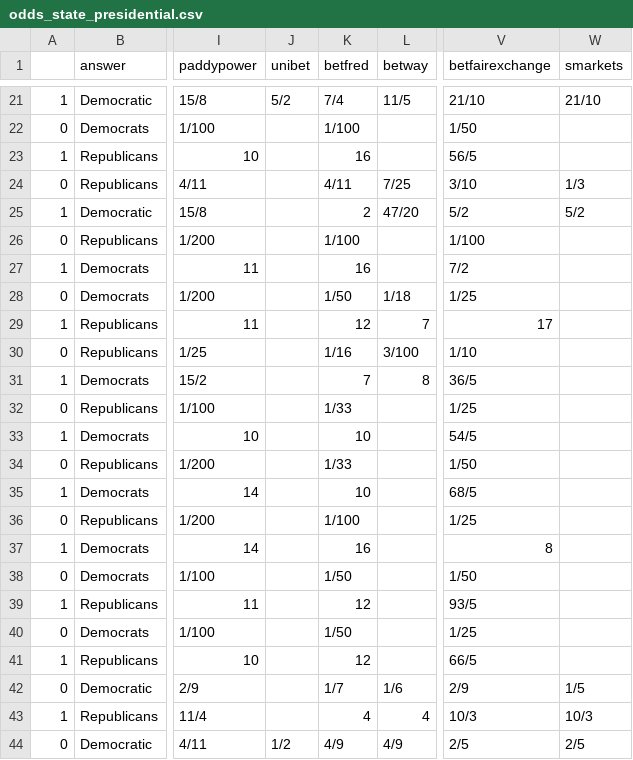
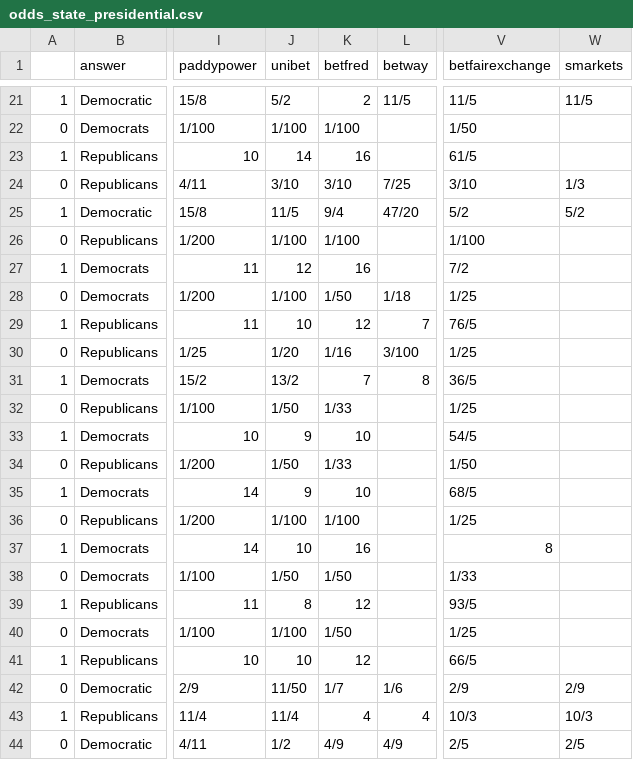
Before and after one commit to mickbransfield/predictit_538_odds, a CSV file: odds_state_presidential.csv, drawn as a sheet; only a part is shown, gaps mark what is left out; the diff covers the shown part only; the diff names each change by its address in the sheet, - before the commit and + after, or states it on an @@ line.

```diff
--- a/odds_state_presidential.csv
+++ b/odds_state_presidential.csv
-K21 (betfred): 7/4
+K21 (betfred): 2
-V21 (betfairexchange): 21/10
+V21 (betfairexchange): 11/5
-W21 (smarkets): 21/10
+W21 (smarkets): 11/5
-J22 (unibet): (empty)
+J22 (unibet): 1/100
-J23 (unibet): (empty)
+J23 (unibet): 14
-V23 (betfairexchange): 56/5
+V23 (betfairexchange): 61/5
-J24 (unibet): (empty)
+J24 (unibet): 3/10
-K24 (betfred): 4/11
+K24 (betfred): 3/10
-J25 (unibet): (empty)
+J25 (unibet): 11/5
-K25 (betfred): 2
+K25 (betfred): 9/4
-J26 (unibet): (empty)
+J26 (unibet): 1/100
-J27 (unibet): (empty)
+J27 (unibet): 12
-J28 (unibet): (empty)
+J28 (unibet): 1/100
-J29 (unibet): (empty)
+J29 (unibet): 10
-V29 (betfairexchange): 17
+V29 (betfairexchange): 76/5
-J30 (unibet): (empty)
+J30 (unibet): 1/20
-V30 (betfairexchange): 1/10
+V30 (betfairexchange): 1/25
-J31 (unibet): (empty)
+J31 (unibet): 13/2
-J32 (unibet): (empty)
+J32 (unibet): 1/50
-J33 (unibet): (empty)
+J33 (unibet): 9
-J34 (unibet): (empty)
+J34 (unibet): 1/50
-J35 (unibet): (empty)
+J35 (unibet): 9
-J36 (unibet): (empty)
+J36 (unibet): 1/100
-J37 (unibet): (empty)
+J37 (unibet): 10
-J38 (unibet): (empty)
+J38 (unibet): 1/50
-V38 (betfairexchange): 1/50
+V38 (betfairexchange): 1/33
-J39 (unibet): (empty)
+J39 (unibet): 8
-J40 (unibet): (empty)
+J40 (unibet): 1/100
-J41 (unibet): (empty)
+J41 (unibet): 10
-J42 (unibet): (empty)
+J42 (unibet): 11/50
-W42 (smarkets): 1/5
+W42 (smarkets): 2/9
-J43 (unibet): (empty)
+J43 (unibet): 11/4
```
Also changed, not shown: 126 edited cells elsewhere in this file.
----
(Task goal)
Write the records above out again exactly, with no pictures in your copy.

(Reply)
Before and after one commit to mickbransfield/predictit_538_odds, a CSV file: odds_state_presidential.csv, drawn as a sheet; only a part is shown, gaps mark what is left out; the diff covers the shown part only; the diff names each change by its address in the sheet, - before the commit and + after, or states it on an @@ line.

```diff
--- a/odds_state_presidential.csv
+++ b/odds_state_presidential.csv
-K21 (betfred): 7/4
+K21 (betfred): 2
-V21 (betfairexchange): 21/10
+V21 (betfairexchange): 11/5
-W21 (smarkets): 21/10
+W21 (smarkets): 11/5
-J22 (unibet): (empty)
+J22 (unibet): 1/100
-J23 (unibet): (empty)
+J23 (unibet): 14
-V23 (betfairexchange): 56/5
+V23 (betfairexchange): 61/5
-J24 (unibet): (empty)
+J24 (unibet): 3/10
-K24 (betfred): 4/11
+K24 (betfred): 3/10
-J25 (unibet): (empty)
+J25 (unibet): 11/5
-K25 (betfred): 2
+K25 (betfred): 9/4
-J26 (unibet): (empty)
+J26 (unibet): 1/100
-J27 (unibet): (empty)
+J27 (unibet): 12
-J28 (unibet): (empty)
+J28 (unibet): 1/100
-J29 (unibet): (empty)
+J29 (unibet): 10
-V29 (betfairexchange): 17
+V29 (betfairexchange): 76/5
-J30 (unibet): (empty)
+J30 (unibet): 1/20
-V30 (betfairexchange): 1/10
+V30 (betfairexchange): 1/25
-J31 (unibet): (empty)
+J31 (unibet): 13/2
-J32 (unibet): (empty)
+J32 (unibet): 1/50
-J33 (unibet): (empty)
+J33 (unibet): 9
-J34 (unibet): (empty)
+J34 (unibet): 1/50
-J35 (unibet): (empty)
+J35 (unibet): 9
-J36 (unibet): (empty)
+J36 (unibet): 1/100
-J37 (unibet): (empty)
+J37 (unibet): 10
-J38 (unibet): (empty)
+J38 (unibet): 1/50
-V38 (betfairexchange): 1/50
+V38 (betfairexchange): 1/33
-J39 (unibet): (empty)
+J39 (unibet): 8
-J40 (unibet): (empty)
+J40 (unibet): 1/100
-J41 (unibet): (empty)
+J41 (unibet): 10
-J42 (unibet): (empty)
+J42 (unibet): 11/50
-W42 (smarkets): 1/5
+W42 (smarkets): 2/9
-J43 (unibet): (empty)
+J43 (unibet): 11/4
```
Also changed, not shown: 126 edited cells elsewhere in this file.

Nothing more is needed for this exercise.